Task objective = Using the listing below, return every line that includes "Master".

Data records =
+---+

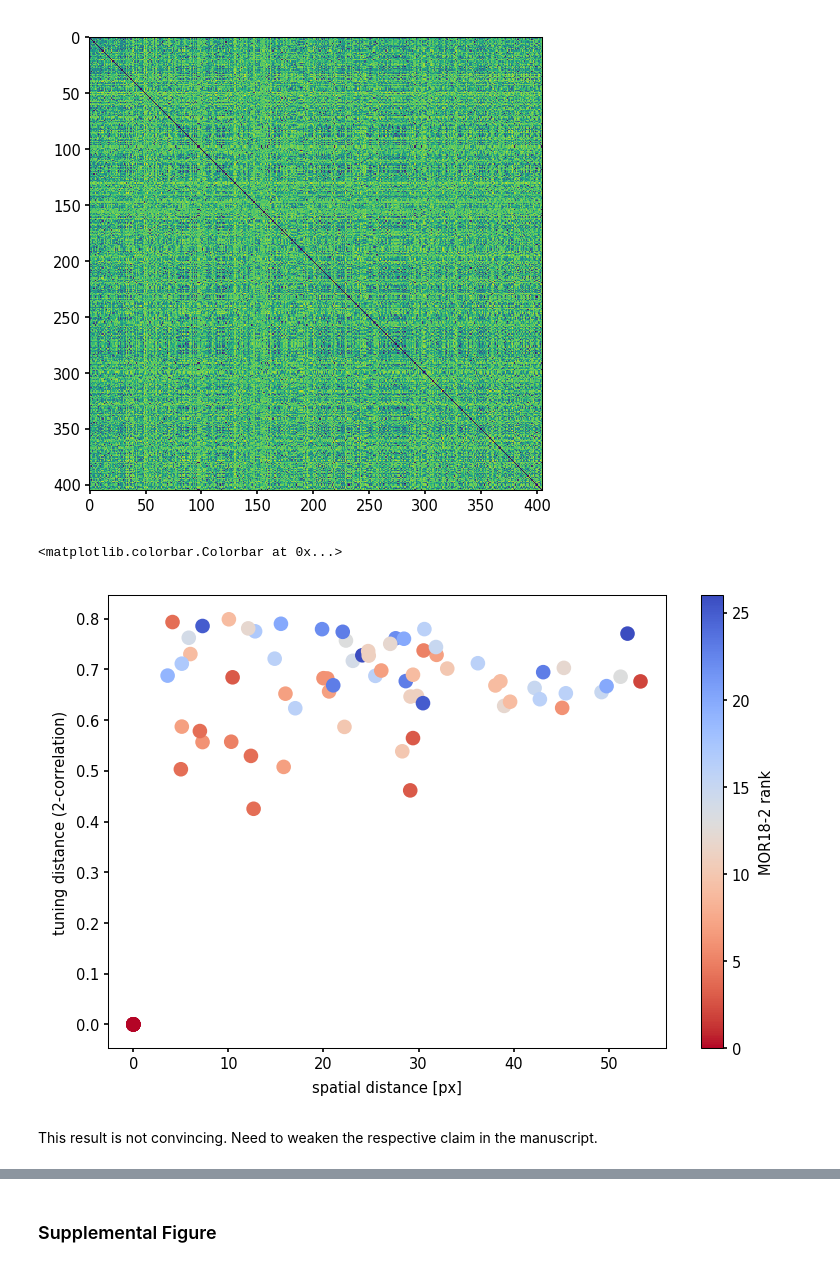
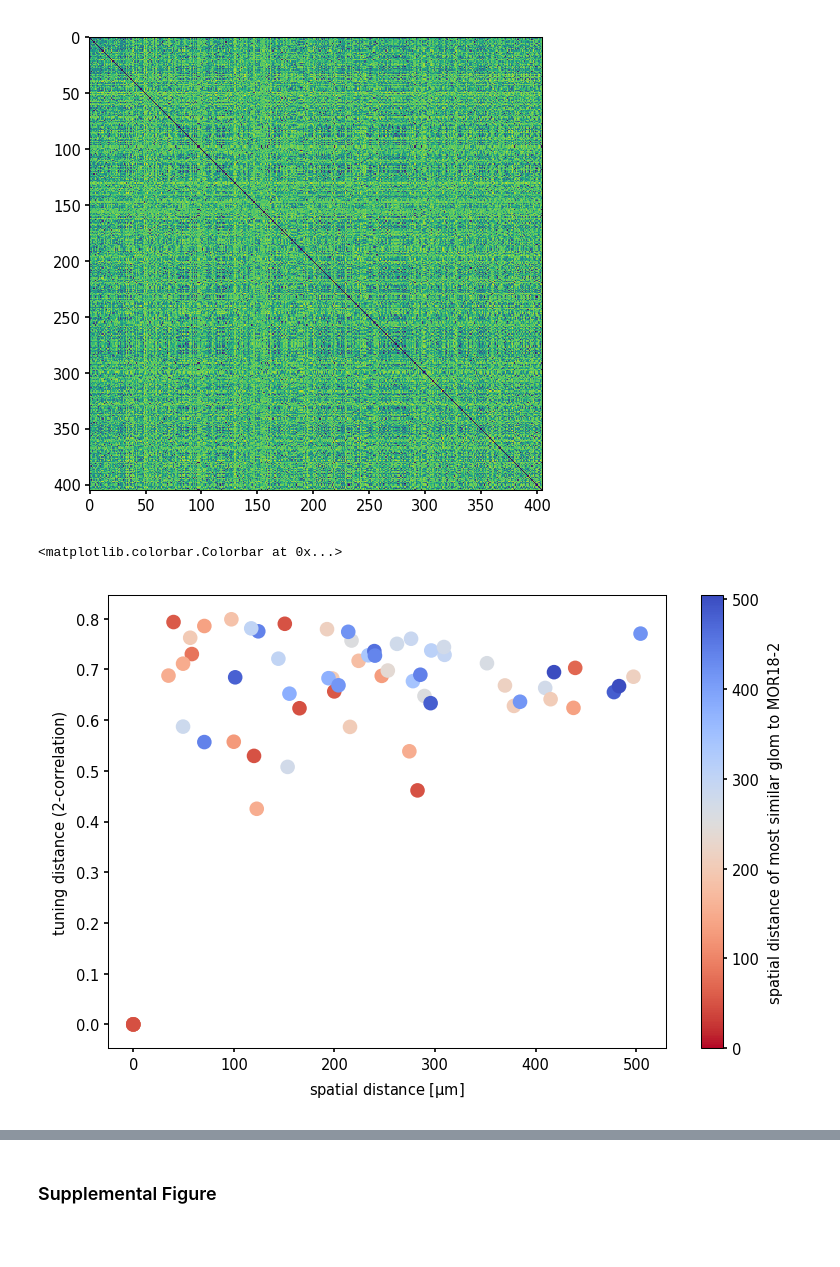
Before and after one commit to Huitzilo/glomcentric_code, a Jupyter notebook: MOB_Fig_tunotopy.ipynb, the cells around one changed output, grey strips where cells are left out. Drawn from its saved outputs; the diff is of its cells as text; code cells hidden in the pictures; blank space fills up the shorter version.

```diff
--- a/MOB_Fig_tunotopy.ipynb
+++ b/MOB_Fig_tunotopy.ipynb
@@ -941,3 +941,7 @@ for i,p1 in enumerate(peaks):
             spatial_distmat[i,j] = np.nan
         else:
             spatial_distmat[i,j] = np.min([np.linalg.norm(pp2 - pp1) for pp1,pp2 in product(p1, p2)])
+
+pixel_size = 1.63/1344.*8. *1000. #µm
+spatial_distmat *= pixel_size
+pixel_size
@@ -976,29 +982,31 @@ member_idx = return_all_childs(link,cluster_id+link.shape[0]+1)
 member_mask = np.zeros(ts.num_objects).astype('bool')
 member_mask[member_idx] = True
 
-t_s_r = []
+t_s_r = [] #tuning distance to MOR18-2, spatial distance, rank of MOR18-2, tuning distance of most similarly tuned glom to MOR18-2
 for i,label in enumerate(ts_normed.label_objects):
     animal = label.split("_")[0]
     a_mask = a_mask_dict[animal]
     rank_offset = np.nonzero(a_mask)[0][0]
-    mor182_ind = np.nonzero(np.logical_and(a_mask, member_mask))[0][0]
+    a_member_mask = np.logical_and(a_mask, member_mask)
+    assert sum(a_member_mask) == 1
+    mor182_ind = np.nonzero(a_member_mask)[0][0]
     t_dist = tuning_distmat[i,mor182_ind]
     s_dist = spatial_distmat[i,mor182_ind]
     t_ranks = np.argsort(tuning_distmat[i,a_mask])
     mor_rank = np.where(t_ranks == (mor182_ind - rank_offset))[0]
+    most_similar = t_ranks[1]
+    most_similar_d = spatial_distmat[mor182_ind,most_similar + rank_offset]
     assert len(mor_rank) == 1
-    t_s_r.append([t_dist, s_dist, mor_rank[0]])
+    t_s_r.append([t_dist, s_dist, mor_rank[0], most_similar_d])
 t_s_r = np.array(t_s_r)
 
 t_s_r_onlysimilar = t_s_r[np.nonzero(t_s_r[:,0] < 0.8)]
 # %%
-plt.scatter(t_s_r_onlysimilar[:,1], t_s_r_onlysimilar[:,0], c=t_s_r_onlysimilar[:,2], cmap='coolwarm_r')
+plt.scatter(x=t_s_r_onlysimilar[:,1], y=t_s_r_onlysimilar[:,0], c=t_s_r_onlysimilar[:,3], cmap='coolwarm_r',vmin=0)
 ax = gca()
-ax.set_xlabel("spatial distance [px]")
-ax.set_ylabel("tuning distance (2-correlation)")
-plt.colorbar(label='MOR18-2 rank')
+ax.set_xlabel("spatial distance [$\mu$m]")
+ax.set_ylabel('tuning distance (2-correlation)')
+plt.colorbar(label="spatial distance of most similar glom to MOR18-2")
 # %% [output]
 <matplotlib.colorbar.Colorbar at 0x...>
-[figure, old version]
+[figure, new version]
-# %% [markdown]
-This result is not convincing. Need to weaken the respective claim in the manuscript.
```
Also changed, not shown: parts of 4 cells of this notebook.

+---+

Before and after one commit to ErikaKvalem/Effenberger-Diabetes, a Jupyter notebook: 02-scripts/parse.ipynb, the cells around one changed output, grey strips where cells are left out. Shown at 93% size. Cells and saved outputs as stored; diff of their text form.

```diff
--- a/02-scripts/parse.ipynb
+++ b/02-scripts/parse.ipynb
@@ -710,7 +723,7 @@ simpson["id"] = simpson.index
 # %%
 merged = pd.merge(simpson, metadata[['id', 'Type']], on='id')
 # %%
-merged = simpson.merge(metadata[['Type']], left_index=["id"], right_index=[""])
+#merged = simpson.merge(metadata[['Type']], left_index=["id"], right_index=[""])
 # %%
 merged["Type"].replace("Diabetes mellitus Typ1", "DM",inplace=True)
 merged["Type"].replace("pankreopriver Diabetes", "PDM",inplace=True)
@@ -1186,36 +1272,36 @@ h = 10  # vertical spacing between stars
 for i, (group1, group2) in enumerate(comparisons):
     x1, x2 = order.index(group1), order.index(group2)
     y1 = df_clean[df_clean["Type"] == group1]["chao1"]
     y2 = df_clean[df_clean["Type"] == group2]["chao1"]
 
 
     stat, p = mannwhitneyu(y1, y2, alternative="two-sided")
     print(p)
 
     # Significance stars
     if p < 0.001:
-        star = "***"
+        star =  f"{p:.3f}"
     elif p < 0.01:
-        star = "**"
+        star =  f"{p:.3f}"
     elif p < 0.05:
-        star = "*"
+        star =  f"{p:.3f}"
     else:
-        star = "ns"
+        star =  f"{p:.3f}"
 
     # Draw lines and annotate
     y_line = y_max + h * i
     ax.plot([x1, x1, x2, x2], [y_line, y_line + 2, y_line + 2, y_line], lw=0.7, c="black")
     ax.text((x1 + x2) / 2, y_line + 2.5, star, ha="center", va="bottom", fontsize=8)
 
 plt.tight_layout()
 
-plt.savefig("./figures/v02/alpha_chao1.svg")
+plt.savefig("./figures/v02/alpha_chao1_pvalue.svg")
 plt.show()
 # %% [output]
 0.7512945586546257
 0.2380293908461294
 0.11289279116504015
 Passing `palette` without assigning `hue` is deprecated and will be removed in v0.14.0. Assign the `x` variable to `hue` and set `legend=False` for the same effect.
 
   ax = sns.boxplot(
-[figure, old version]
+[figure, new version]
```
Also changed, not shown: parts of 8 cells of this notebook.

+---+

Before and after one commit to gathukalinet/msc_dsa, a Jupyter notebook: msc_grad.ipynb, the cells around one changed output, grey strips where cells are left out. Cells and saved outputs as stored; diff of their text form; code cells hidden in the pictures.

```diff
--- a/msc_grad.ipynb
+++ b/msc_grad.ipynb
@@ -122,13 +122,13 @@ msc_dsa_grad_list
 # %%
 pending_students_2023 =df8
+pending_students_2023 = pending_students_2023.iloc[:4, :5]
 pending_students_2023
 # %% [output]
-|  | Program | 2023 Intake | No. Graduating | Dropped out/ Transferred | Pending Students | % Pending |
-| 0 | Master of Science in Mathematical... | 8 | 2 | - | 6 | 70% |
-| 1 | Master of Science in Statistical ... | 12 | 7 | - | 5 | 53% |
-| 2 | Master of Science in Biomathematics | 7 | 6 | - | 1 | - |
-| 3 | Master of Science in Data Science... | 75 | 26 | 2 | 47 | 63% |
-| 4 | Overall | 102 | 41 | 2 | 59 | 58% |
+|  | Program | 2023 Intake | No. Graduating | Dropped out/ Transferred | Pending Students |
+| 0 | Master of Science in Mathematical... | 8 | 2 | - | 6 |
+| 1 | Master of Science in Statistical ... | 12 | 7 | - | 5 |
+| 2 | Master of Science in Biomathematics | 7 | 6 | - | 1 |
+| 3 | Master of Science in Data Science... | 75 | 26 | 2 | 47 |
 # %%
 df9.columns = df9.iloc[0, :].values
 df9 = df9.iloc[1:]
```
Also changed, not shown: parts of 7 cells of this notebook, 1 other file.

+---+

Finished task =
-| 0 | Master of Science in Mathematical... | 8 | 2 | - | 6 | 70% |
-| 1 | Master of Science in Statistical ... | 12 | 7 | - | 5 | 53% |
-| 2 | Master of Science in Biomathematics | 7 | 6 | - | 1 | - |
-| 3 | Master of Science in Data Science... | 75 | 26 | 2 | 47 | 63% |
+| 0 | Master of Science in Mathematical... | 8 | 2 | - | 6 |
+| 1 | Master of Science in Statistical ... | 12 | 7 | - | 5 |
+| 2 | Master of Science in Biomathematics | 7 | 6 | - | 1 |
+| 3 | Master of Science in Data Science... | 75 | 26 | 2 | 47 |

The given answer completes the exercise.